Directions for this task: Exactly as given, write out all the entries again.

Material for this task:
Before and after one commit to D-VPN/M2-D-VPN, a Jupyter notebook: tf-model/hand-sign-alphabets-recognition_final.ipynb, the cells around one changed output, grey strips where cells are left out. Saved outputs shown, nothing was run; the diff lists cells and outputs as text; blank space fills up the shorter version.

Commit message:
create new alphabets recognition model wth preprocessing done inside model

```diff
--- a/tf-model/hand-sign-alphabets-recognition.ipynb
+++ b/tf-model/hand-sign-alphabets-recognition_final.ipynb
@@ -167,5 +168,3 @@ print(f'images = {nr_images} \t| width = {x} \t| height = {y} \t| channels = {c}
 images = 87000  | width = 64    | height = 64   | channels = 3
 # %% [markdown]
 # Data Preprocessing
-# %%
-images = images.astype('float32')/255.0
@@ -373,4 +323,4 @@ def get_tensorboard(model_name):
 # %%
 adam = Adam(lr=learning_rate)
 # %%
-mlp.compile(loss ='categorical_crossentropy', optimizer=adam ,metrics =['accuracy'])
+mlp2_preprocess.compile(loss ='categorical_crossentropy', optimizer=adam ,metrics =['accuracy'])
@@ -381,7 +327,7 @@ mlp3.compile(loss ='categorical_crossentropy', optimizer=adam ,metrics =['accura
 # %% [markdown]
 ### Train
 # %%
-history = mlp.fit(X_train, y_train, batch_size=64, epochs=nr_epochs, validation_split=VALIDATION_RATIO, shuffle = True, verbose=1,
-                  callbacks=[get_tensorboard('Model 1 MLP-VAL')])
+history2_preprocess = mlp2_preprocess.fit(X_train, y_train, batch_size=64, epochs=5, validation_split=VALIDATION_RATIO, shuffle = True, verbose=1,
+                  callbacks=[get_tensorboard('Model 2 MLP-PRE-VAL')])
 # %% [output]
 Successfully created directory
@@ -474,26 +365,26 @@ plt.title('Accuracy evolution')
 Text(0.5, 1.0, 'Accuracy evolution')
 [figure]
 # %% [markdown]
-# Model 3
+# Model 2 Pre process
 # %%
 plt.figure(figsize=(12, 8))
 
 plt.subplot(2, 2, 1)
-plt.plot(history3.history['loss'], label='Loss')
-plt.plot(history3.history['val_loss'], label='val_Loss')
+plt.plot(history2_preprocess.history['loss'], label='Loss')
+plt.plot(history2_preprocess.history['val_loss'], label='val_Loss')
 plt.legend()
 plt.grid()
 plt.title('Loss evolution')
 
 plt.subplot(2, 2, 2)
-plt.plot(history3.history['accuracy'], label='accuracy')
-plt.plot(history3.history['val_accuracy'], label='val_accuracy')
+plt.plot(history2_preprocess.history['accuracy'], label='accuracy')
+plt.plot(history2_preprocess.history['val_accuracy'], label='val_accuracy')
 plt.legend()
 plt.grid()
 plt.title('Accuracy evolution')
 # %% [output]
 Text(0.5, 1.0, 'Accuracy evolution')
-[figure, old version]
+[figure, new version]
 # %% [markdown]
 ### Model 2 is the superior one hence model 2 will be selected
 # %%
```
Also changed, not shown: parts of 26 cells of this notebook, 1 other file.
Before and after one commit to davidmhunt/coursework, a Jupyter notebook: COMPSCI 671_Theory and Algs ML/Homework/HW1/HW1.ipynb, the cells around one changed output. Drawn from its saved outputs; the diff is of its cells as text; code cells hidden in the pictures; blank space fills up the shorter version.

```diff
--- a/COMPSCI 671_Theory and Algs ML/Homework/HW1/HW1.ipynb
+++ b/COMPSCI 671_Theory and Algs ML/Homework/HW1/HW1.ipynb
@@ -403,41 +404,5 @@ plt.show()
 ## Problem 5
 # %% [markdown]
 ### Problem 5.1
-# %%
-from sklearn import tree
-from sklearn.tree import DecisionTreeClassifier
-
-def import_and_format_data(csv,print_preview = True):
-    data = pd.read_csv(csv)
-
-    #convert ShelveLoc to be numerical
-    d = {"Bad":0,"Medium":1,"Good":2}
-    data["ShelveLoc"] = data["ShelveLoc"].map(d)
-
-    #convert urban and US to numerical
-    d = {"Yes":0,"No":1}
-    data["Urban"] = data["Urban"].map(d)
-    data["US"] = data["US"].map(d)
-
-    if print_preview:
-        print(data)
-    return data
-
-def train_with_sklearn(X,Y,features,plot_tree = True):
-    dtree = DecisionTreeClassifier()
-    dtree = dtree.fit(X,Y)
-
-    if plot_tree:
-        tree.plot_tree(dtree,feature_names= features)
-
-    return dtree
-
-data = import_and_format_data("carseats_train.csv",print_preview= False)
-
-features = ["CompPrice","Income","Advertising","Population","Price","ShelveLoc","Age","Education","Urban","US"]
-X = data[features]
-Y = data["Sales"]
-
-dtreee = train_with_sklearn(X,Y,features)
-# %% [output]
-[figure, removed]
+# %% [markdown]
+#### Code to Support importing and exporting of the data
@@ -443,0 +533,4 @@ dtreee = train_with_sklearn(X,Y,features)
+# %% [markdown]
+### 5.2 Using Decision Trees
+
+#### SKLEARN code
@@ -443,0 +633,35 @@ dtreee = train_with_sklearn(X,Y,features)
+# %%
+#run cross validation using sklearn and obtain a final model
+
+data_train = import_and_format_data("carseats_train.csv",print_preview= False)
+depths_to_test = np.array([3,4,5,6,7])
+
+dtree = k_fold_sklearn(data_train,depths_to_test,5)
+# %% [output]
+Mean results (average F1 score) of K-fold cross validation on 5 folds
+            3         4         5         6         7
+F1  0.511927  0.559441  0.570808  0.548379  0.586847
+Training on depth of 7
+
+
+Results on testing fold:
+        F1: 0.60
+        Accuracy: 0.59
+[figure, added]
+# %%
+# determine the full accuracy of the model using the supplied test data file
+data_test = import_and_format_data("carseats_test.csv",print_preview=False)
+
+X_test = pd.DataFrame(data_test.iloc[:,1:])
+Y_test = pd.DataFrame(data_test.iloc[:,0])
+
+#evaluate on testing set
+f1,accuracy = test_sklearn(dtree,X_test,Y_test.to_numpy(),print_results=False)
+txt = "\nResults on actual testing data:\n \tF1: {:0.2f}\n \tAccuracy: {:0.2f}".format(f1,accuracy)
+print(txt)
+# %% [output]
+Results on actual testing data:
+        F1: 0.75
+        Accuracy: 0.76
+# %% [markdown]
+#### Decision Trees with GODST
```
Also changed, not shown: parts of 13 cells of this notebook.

Reply:
Before and after one commit to D-VPN/M2-D-VPN, a Jupyter notebook: tf-model/hand-sign-alphabets-recognition_final.ipynb, the cells around one changed output, grey strips where cells are left out. Saved outputs shown, nothing was run; the diff lists cells and outputs as text; blank space fills up the shorter version.

Commit message:
create new alphabets recognition model wth preprocessing done inside model

```diff
--- a/tf-model/hand-sign-alphabets-recognition.ipynb
+++ b/tf-model/hand-sign-alphabets-recognition_final.ipynb
@@ -167,5 +168,3 @@ print(f'images = {nr_images} \t| width = {x} \t| height = {y} \t| channels = {c}
 images = 87000  | width = 64    | height = 64   | channels = 3
 # %% [markdown]
 # Data Preprocessing
-# %%
-images = images.astype('float32')/255.0
@@ -373,4 +323,4 @@ def get_tensorboard(model_name):
 # %%
 adam = Adam(lr=learning_rate)
 # %%
-mlp.compile(loss ='categorical_crossentropy', optimizer=adam ,metrics =['accuracy'])
+mlp2_preprocess.compile(loss ='categorical_crossentropy', optimizer=adam ,metrics =['accuracy'])
@@ -381,7 +327,7 @@ mlp3.compile(loss ='categorical_crossentropy', optimizer=adam ,metrics =['accura
 # %% [markdown]
 ### Train
 # %%
-history = mlp.fit(X_train, y_train, batch_size=64, epochs=nr_epochs, validation_split=VALIDATION_RATIO, shuffle = True, verbose=1,
-                  callbacks=[get_tensorboard('Model 1 MLP-VAL')])
+history2_preprocess = mlp2_preprocess.fit(X_train, y_train, batch_size=64, epochs=5, validation_split=VALIDATION_RATIO, shuffle = True, verbose=1,
+                  callbacks=[get_tensorboard('Model 2 MLP-PRE-VAL')])
 # %% [output]
 Successfully created directory
@@ -474,26 +365,26 @@ plt.title('Accuracy evolution')
 Text(0.5, 1.0, 'Accuracy evolution')
 [figure]
 # %% [markdown]
-# Model 3
+# Model 2 Pre process
 # %%
 plt.figure(figsize=(12, 8))
 
 plt.subplot(2, 2, 1)
-plt.plot(history3.history['loss'], label='Loss')
-plt.plot(history3.history['val_loss'], label='val_Loss')
+plt.plot(history2_preprocess.history['loss'], label='Loss')
+plt.plot(history2_preprocess.history['val_loss'], label='val_Loss')
 plt.legend()
 plt.grid()
 plt.title('Loss evolution')
 
 plt.subplot(2, 2, 2)
-plt.plot(history3.history['accuracy'], label='accuracy')
-plt.plot(history3.history['val_accuracy'], label='val_accuracy')
+plt.plot(history2_preprocess.history['accuracy'], label='accuracy')
+plt.plot(history2_preprocess.history['val_accuracy'], label='val_accuracy')
 plt.legend()
 plt.grid()
 plt.title('Accuracy evolution')
 # %% [output]
 Text(0.5, 1.0, 'Accuracy evolution')
-[figure, old version]
+[figure, new version]
 # %% [markdown]
 ### Model 2 is the superior one hence model 2 will be selected
 # %%
```
Also changed, not shown: parts of 26 cells of this notebook, 1 other file.
Before and after one commit to davidmhunt/coursework, a Jupyter notebook: COMPSCI 671_Theory and Algs ML/Homework/HW1/HW1.ipynb, the cells around one changed output. Drawn from its saved outputs; the diff is of its cells as text; code cells hidden in the pictures; blank space fills up the shorter version.

```diff
--- a/COMPSCI 671_Theory and Algs ML/Homework/HW1/HW1.ipynb
+++ b/COMPSCI 671_Theory and Algs ML/Homework/HW1/HW1.ipynb
@@ -403,41 +404,5 @@ plt.show()
 ## Problem 5
 # %% [markdown]
 ### Problem 5.1
-# %%
-from sklearn import tree
-from sklearn.tree import DecisionTreeClassifier
-
-def import_and_format_data(csv,print_preview = True):
-    data = pd.read_csv(csv)
-
-    #convert ShelveLoc to be numerical
-    d = {"Bad":0,"Medium":1,"Good":2}
-    data["ShelveLoc"] = data["ShelveLoc"].map(d)
-
-    #convert urban and US to numerical
-    d = {"Yes":0,"No":1}
-    data["Urban"] = data["Urban"].map(d)
-    data["US"] = data["US"].map(d)
-
-    if print_preview:
-        print(data)
-    return data
-
-def train_with_sklearn(X,Y,features,plot_tree = True):
-    dtree = DecisionTreeClassifier()
-    dtree = dtree.fit(X,Y)
-
-    if plot_tree:
-        tree.plot_tree(dtree,feature_names= features)
-
-    return dtree
-
-data = import_and_format_data("carseats_train.csv",print_preview= False)
-
-features = ["CompPrice","Income","Advertising","Population","Price","ShelveLoc","Age","Education","Urban","US"]
-X = data[features]
-Y = data["Sales"]
-
-dtreee = train_with_sklearn(X,Y,features)
-# %% [output]
-[figure, removed]
+# %% [markdown]
+#### Code to Support importing and exporting of the data
@@ -443,0 +533,4 @@ dtreee = train_with_sklearn(X,Y,features)
+# %% [markdown]
+### 5.2 Using Decision Trees
+
+#### SKLEARN code
@@ -443,0 +633,35 @@ dtreee = train_with_sklearn(X,Y,features)
+# %%
+#run cross validation using sklearn and obtain a final model
+
+data_train = import_and_format_data("carseats_train.csv",print_preview= False)
+depths_to_test = np.array([3,4,5,6,7])
+
+dtree = k_fold_sklearn(data_train,depths_to_test,5)
+# %% [output]
+Mean results (average F1 score) of K-fold cross validation on 5 folds
+            3         4         5         6         7
+F1  0.511927  0.559441  0.570808  0.548379  0.586847
+Training on depth of 7
+
+
+Results on testing fold:
+        F1: 0.60
+        Accuracy: 0.59
+[figure, added]
+# %%
+# determine the full accuracy of the model using the supplied test data file
+data_test = import_and_format_data("carseats_test.csv",print_preview=False)
+
+X_test = pd.DataFrame(data_test.iloc[:,1:])
+Y_test = pd.DataFrame(data_test.iloc[:,0])
+
+#evaluate on testing set
+f1,accuracy = test_sklearn(dtree,X_test,Y_test.to_numpy(),print_results=False)
+txt = "\nResults on actual testing data:\n \tF1: {:0.2f}\n \tAccuracy: {:0.2f}".format(f1,accuracy)
+print(txt)
+# %% [output]
+Results on actual testing data:
+        F1: 0.75
+        Accuracy: 0.76
+# %% [markdown]
+#### Decision Trees with GODST
```
Also changed, not shown: parts of 13 cells of this notebook.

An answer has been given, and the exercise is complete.